Are You Jealous (part two)
He looked at the next email, Emil Reiff’s request for payment. He looked twice. As though it knew, as though it mocked, the clock gave out a brief twinkling note, as it struck the half-hour.
How could the repairs have cost so much? Reiff had not itemized; he extenuated nothing…but he had included a phone number. Gabriel stood. His phone would be in his jacket. His jacket ought to be downstairs. The clock ought to be downstairs. Why had he heard it as clearly as if it were in the room?
He approached the thing with trepidation.
Eva had placed it on the island, below the pot rack. A thought crossed Gabriel’s mind. If a bus were to go by, shake the foundation, one of those pots…but it would have to be cast iron to do real harm. He tapped up his email, got Reiff’s number.
“I accept a credit card,” Reiff told him. “I accept cash. Also, through McFadden Presby. He will arrange for you.”
“I don’t object to paying…”
“My business is such” (said firmly) “that I must be paid. I expect to be paid.”
Well, as Gabriel mused, ending the call, everyone’s business is such, for that matter.
The day was not really sunny; it was not really warm. He felt clammy wearing his jacket. He knew that if he took it off, he would feel chilled. The sun, hazy through low clouds, as though a dim shop light burned overhead, seemed warmer where yellow leaves remained, coldly withdrawn where limbs were bare. He passed three businesses in a row, shuttered and closed, signs advertising their premises available for lease.

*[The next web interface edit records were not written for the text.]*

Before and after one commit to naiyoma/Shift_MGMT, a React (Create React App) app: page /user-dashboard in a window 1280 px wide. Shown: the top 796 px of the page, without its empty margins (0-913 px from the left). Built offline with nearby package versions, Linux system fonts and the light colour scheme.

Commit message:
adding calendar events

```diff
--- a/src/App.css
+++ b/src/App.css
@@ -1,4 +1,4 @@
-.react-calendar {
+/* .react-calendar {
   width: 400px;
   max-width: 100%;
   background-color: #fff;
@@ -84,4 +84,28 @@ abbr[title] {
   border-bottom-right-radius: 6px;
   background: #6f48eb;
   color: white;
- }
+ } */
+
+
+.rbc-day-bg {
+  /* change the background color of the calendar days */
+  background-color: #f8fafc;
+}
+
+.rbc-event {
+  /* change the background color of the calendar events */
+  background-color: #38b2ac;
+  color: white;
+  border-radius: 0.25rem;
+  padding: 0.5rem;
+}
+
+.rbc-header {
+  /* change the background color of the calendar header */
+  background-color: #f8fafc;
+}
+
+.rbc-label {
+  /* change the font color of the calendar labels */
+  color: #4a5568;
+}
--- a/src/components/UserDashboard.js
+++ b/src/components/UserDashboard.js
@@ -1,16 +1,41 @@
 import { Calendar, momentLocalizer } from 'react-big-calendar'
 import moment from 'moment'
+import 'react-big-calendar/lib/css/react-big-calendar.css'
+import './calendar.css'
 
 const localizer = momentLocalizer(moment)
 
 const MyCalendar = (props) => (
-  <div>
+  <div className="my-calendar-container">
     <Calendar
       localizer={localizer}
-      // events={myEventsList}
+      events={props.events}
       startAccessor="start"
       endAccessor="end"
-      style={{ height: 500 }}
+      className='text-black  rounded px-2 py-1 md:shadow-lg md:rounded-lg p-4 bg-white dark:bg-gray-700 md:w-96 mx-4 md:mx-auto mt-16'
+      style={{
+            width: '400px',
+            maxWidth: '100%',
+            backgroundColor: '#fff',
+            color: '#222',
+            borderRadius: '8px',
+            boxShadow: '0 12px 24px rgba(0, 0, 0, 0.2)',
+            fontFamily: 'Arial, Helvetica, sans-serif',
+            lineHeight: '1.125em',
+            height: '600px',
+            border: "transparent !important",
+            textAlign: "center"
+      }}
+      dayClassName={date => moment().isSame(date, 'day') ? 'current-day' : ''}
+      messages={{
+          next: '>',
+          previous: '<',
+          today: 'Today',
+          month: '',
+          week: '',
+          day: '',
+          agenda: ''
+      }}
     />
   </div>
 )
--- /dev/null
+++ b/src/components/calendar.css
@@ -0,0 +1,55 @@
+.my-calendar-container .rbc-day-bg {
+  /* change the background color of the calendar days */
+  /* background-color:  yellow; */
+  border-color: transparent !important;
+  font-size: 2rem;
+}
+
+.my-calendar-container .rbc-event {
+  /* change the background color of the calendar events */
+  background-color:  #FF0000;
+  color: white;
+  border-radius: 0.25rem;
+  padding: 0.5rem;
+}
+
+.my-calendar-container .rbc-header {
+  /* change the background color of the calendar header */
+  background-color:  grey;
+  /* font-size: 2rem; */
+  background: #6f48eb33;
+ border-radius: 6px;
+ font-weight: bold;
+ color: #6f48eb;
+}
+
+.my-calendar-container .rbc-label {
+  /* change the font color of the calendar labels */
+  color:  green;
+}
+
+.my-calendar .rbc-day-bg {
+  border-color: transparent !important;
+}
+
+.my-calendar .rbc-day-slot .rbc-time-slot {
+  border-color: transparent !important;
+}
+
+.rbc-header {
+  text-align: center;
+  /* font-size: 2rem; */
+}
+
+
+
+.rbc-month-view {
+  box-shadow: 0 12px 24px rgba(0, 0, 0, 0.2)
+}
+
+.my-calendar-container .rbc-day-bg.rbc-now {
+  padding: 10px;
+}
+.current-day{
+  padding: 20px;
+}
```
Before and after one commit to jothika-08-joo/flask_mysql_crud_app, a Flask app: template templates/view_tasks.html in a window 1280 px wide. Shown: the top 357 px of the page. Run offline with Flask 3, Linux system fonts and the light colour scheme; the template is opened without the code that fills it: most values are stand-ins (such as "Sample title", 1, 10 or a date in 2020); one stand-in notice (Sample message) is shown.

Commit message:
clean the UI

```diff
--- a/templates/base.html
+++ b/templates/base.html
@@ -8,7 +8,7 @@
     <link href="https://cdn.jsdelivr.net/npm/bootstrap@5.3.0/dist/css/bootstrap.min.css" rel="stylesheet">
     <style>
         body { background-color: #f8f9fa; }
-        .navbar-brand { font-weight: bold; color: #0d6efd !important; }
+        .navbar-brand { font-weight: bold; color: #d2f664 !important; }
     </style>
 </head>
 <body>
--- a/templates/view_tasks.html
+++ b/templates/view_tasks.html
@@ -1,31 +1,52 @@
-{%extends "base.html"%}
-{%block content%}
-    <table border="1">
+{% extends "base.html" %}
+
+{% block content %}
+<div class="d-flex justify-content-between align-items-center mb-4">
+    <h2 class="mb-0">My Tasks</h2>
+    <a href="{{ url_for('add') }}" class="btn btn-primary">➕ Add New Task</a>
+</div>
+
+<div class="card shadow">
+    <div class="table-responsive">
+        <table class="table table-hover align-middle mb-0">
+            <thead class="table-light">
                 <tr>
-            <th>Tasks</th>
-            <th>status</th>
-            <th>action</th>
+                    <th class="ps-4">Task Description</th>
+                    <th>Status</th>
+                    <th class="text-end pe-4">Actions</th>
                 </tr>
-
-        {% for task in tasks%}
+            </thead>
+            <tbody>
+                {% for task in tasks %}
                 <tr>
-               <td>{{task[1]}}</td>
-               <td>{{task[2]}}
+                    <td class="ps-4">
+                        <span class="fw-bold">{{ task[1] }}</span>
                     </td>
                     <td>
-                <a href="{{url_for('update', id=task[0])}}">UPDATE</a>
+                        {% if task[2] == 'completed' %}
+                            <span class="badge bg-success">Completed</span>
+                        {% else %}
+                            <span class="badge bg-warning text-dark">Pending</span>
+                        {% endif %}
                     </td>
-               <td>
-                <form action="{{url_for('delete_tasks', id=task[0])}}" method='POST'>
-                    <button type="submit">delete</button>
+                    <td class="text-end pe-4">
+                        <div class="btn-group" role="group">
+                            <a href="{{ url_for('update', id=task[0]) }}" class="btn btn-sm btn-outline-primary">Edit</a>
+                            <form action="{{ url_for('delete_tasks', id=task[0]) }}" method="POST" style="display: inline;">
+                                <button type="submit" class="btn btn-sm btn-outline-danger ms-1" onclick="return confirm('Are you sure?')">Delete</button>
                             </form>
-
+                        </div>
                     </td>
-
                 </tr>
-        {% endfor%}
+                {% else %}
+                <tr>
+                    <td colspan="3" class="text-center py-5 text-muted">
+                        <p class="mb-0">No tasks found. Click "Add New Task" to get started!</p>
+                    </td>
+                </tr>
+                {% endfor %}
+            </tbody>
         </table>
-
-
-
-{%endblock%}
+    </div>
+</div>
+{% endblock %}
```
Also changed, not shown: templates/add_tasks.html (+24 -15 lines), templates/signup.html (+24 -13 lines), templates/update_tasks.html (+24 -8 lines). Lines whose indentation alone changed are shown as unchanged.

Vows and pledges can’t obviate human nature. Passages in life run their course. Eva’s nature was to fix things…to take a shabby thing and make art of it; to take a broken thing and restore its utility. On the other hand, Eva (as in her blithe way she always said), had a short attention span.
“You don’t, you know. You choose to.” Once, he’d said this back to her.
“Oh, that’s it. Thank you, Gabriel.”
Yes, she cast things aside; she moved to new enthusiasms. She was mistaken, he thought, if she believed her work was finished.
And yet…could it be?
Eva had once explained her obsession. As a child, she had coveted this clock. Her eyes turned upwards, she could see the clock…she could not reach it… Not even standing on a chair. Forbidden, the heirloom sat atop the wardrobe. The wardrobe itself was a fortress, a castle keep, crafted from rosewood, its fittings copper. It had hulked in its family corner for an age, veneer burnished to an umbrageous depth. Its drawer pulls had the faces of angels, black, their curls glinting red-brown. She had known and named each, with their small alterations of feature, sketched their verdigris haloes in her spiral-bound book.
Are You Jealous
(2014, Stephanie Foster)